(Front-end code change data)
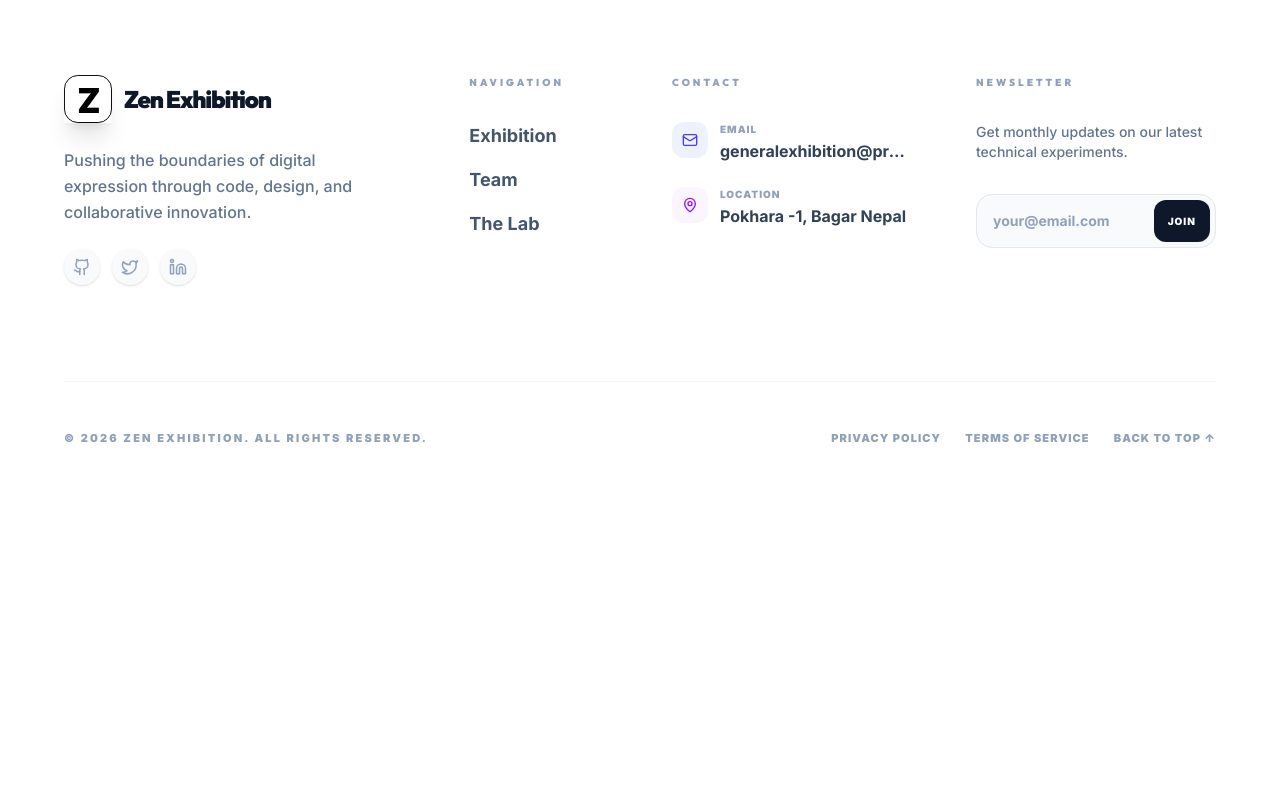
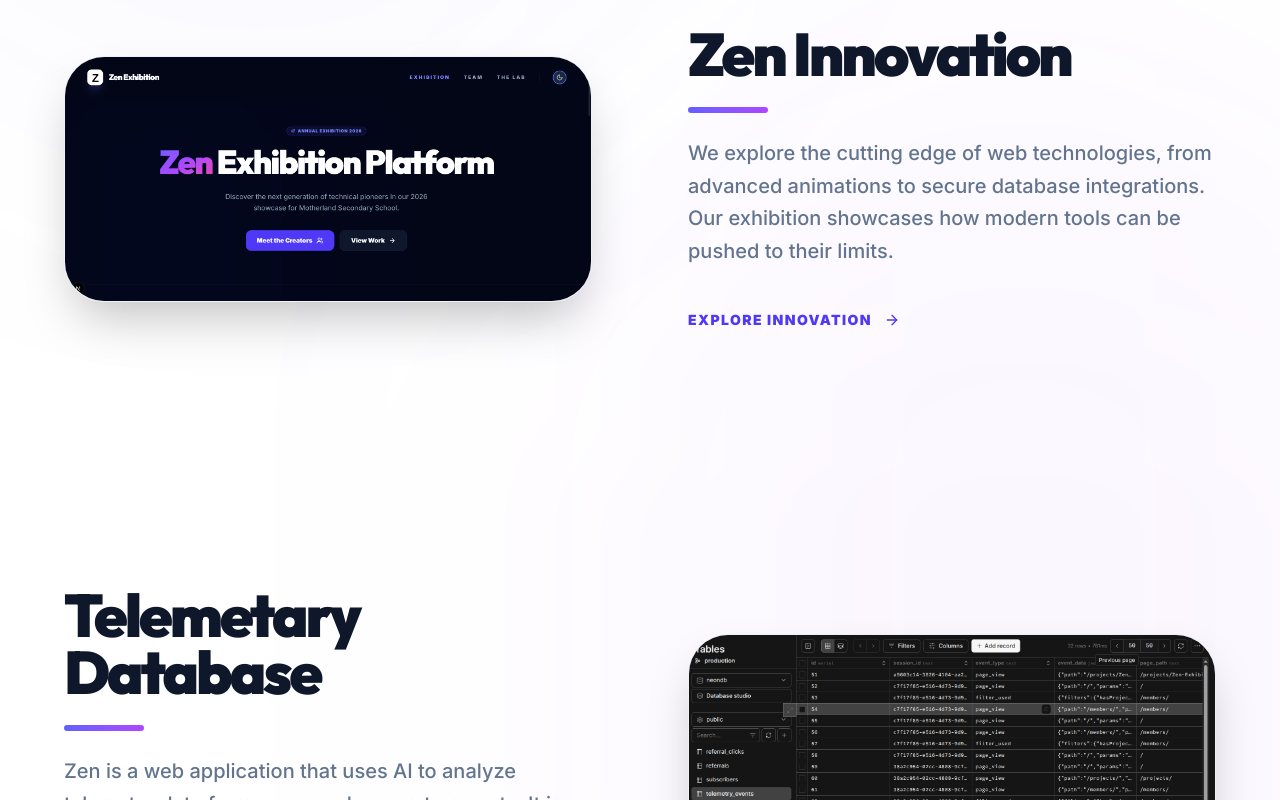
Before and after one commit to Zenx-d/Exhibition-Proj-Template, a Next.js app: page / in a window 1280 px wide. Shown: the part 1100-1900 px from the top of the page. Before the commit the page ends 1595 px from the top, so only its background shows below. Built offline with nearby package versions, Linux system fonts and the light colour scheme; no server answers; the database is empty.

Commit message:
new content intergration

```diff
--- a/app/layout.js
+++ b/app/layout.js
@@ -54,7 +54,7 @@ export default function RootLayout({ children }) {
           </Suspense>
           <LoadingOverlay />
           <Navbar />
-        <main className="flex-grow w-full max-w-[1440px] mx-auto px-4 sm:px-6 md:px-12 pt-28 md:pt-32 pb-16 md:pb-20">
+        <main className="flex-grow w-full pt-28 md:pt-32 pb-16 md:pb-20">
           <ErrorBoundary>
             {children}
           </ErrorBoundary>
--- a/app/page.js
+++ b/app/page.js
@@ -11,9 +11,9 @@ export default function Home() {
   return (
     <div className="relative overflow-hidden">
       {/* Subtle Background */}
-      <div className="absolute inset-0 z-0">
-        <div className="absolute top-[-10%] left-[-10%] w-[50%] h-[50%] rounded-full bg-indigo-500/10 dark:bg-indigo-600/5 blur-[120px]" />
-        <div className="absolute bottom-[-10%] right-[-10%] w-[50%] h-[50%] rounded-full bg-purple-500/10 dark:bg-purple-600/5 blur-[120px]" />
+      <div className="absolute inset-0 z-0 pointer-events-none overflow-hidden">
+        <div className="absolute top-[-10%] left-[-10%] w-[60%] h-[60%] rounded-full bg-indigo-500/5 dark:bg-indigo-600/3 blur-[180px]" />
+        <div className="absolute bottom-[-10%] right-[-10%] w-[60%] h-[60%] rounded-full bg-purple-500/5 dark:bg-purple-600/3 blur-[180px]" />
       </div>
 
       {/* Hero Section - Refined Pro Sizing */}
@@ -74,7 +74,7 @@ export default function Home() {
 
       {/* Stats Grid - Dynamic from Config */}
       <section className="relative z-10 py-16 border-t border-slate-100 dark:border-slate-900">
-        <div className="grid grid-cols-1 sm:grid-cols-2 lg:grid-cols-3 gap-6 md:gap-8">
+        <div className="grid grid-cols-1 sm:grid-cols-2 lg:grid-cols-3 gap-6 md:gap-8 max-w-[1600px] mx-auto px-6">
           <div className="p-6 md:p-8 rounded-3xl bg-white dark:bg-slate-900 border border-slate-200 dark:border-slate-800 shadow-sm transition-transform hover:-translate-y-2">
             <div className="w-12 h-12 bg-indigo-50 dark:bg-indigo-900/20 rounded-xl flex items-center justify-center text-indigo-600 dark:text-indigo-400 mb-6">
               <FolderKanban size={24} />
@@ -98,6 +98,60 @@ export default function Home() {
           </div>
         </div>
       </section>
+
+      {/* Dynamic Content Sections */}
+      {configData.contentSections && configData.contentSections.map((section, index) => (
+        <section key={index} className="relative z-10 py-24 md:py-32 overflow-hidden">
+          <div className="max-w-[1600px] mx-auto px-6 md:px-16">
+            <div className={`flex flex-col ${section.imageSide === 'right' ? 'md:flex-row-reverse' : 'md:flex-row'} items-center gap-16 md:gap-24`}>
+              {/* Image Side */}
+              <motion.div
+                initial={{ opacity: 0, x: section.imageSide === 'right' ? 40 : -40 }}
+                whileInView={{ opacity: 1, x: 0 }}
+                viewport={{ once: true, margin: "-100px" }}
+                transition={{ duration: 0.8, ease: "easeOut" }}
+                className="w-full md:w-1/2"
+              >
+                <div className="relative group">
+                  <div className="absolute -inset-4 bg-gradient-to-r from-indigo-500/20 to-purple-500/20 rounded-[2.5rem] blur-2xl opacity-0 group-hover:opacity-100 transition-opacity duration-500" />
+                  <motion.img
+                    src={section.image}
+                    alt={section.title}
+                    whileHover={{ scale: 1.02, rotate: section.imageSide === 'left' ? -1 : 1 }}
+                    transition={{ type: 'spring', stiffness: 300, damping: 20 }}
+                    className="relative w-full h-auto max-h-[400px] md:max-h-[600px] object-contain rounded-[2.5rem] shadow-2xl border border-slate-200/50 dark:border-slate-800/50"
+                  />
+                </div>
+              </motion.div>
+
+              {/* Content Side */}
+              <motion.div
+                initial={{ opacity: 0, y: 20 }}
+                whileInView={{ opacity: 1, y: 0 }}
+                viewport={{ once: true }}
+                className="w-full md:w-1/2 space-y-6"
+              >
+                <h2 className="text-4xl md:text-6xl font-black tracking-tighter text-slate-900 dark:text-white leading-[0.95]">
+                  {section.title}
+                </h2>
+                <div className="w-20 h-1.5 bg-gradient-to-r from-indigo-500 to-purple-500 rounded-full" />
+                <p className="text-lg md:text-xl text-slate-500 dark:text-slate-400 leading-relaxed font-medium">
+                  {section.description}
+                </p>
+                <div className="pt-4">
+                  <Link
+                    href={section.ctaLink || '/projects'}
+                    className="group inline-flex items-center gap-3 text-indigo-600 dark:text-indigo-400 font-black uppercase tracking-widest text-sm hover:gap-5 transition-all"
+                  >
+                    <span>{section.ctaText || 'Explore Innovation'}</span>
+                    <ArrowRight className="w-4 h-4" />
+                  </Link>
+                </div>
+              </motion.div>
+            </div>
+          </div>
+        </section>
+      ))}
     </div>
   );
 }
--- a/app/projects/page.js
+++ b/app/projects/page.js
@@ -16,7 +16,7 @@ export default function ProjectsPage() {
   });
 
   return (
-    <div className="flex flex-col gap-12">
+    <div className="max-w-[1600px] mx-auto px-6 md:px-12 flex flex-col gap-12">
       {/* Normalized Header */}
       <section className="border-b border-slate-200 dark:border-slate-800 pb-12">
         <div className="inline-flex items-center gap-2 px-3 py-1 rounded-full bg-white dark:bg-indigo-900/20 border border-slate-200 dark:border-indigo-800 text-indigo-600 dark:text-indigo-400 text-xs font-black uppercase tracking-widest mb-6 shadow-sm">
--- a/components/MembersClient.js
+++ b/components/MembersClient.js
@@ -37,7 +37,7 @@ export default function MembersClient({ initialMembers, projectCountMap }) {
   }, [filters.search, filteredMembers.length]);
 
   return (
-    <div className="flex flex-col gap-12">
+    <div className="max-w-[1600px] mx-auto px-6 md:px-12 flex flex-col gap-12">
       {/* Normalized Header */}
       <section className="flex flex-col md:flex-row md:items-end justify-between gap-4 border-b border-slate-200 dark:border-slate-800 pb-8 md:pb-12">
         <div>
@@ -54,7 +54,7 @@ export default function MembersClient({ initialMembers, projectCountMap }) {
       </section>
 
       {/* Sticky Filter Bar */}
-      <div className="sticky top-24 z-40 bg-slate-50/90 dark:bg-slate-950/90 backdrop-blur-xl border-b border-slate-200 dark:border-slate-800 py-4 -mx-4 px-4 sm:-mx-6 sm:px-6 md:-mx-12 md:px-12">
+      <div className="sticky top-24 z-40 bg-slate-50/90 dark:bg-slate-950/90 backdrop-blur-xl border-b border-slate-200 dark:border-slate-800 py-4">
         <div className="flex flex-col gap-3">
           {/* Top row: Search + Toggle */}
           <div className="flex items-center gap-3">
--- a/components/Navbar.js
+++ b/components/Navbar.js
@@ -52,7 +52,7 @@ export default function Navbar() {
             : 'bg-transparent py-10'
         )}
       >
-        <div className="max-w-[1440px] mx-auto w-full flex items-center justify-between px-16">
+        <div className="max-w-[1600px] mx-auto w-full flex items-center justify-between px-16">
           <SmartLink href="/" className="flex items-center gap-4 group">
             <img
               src="/logo.svg"
--- a/data/config.json
+++ b/data/config.json
@@ -34,5 +34,23 @@
   "features": {
     "showProjectCountOnMemberCards": true,
     "enableGlowEffects": true
-  }
+  },
+  "contentSections": [
+    {
+      "title": "Zen Innovation",
+      "description": "We explore the cutting edge of web technologies, from advanced animations to secure database integrations. Our exhibition showcases how modern tools can be pushed to their limits.",
+      "image": "/content/images/zen-template-screenshot.png",
+      "imageSide": "left",
+      "ctaText": "Explore Innovation",
+      "ctaLink": "/projects"
+    },
+    {
+      "title": "Telemetary Database",
+      "description": "Zen is a web application that uses AI to analyze telemetry data from users and generate reports. It is a tool that can be used to improve the experience of users.",
+      "image": "/content/images/zen-database-screenshot.png",
+      "imageSide": "right",
+      "ctaText": "Meet the Designers",
+      "ctaLink": "/members"
+    }
+  ]
 }
--- a/utils/telemetryClient.js
+++ b/utils/telemetryClient.js
@@ -11,7 +11,9 @@ if (typeof window !== 'undefined') {
     api_host: process.env.NEXT_PUBLIC_POSTHOG_HOST || 'https://app.posthog.com',
     autocapture: true,
     capture_pageview: true,
-    persistence: 'localStorage'
+    persistence: 'localStorage',
+    // Disable session recording to prevent console errors from ad-blockers
+    disable_session_recording: true
   });
 }
 
```
Also changed, not shown: public/content/images/zen-database-screenshot.png (added), public/content/images/zen-template-screenshot.png.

• **What to work on**:
Show every line above in which the word "MembersClient" appears.

• **Reply**:
--- a/components/MembersClient.js
+++ b/components/MembersClient.js
@@ -37,7 +37,7 @@ export default function MembersClient({ initialMembers, projectCountMap }) {
@@ -54,7 +54,7 @@ export default function MembersClient({ initialMembers, projectCountMap }) {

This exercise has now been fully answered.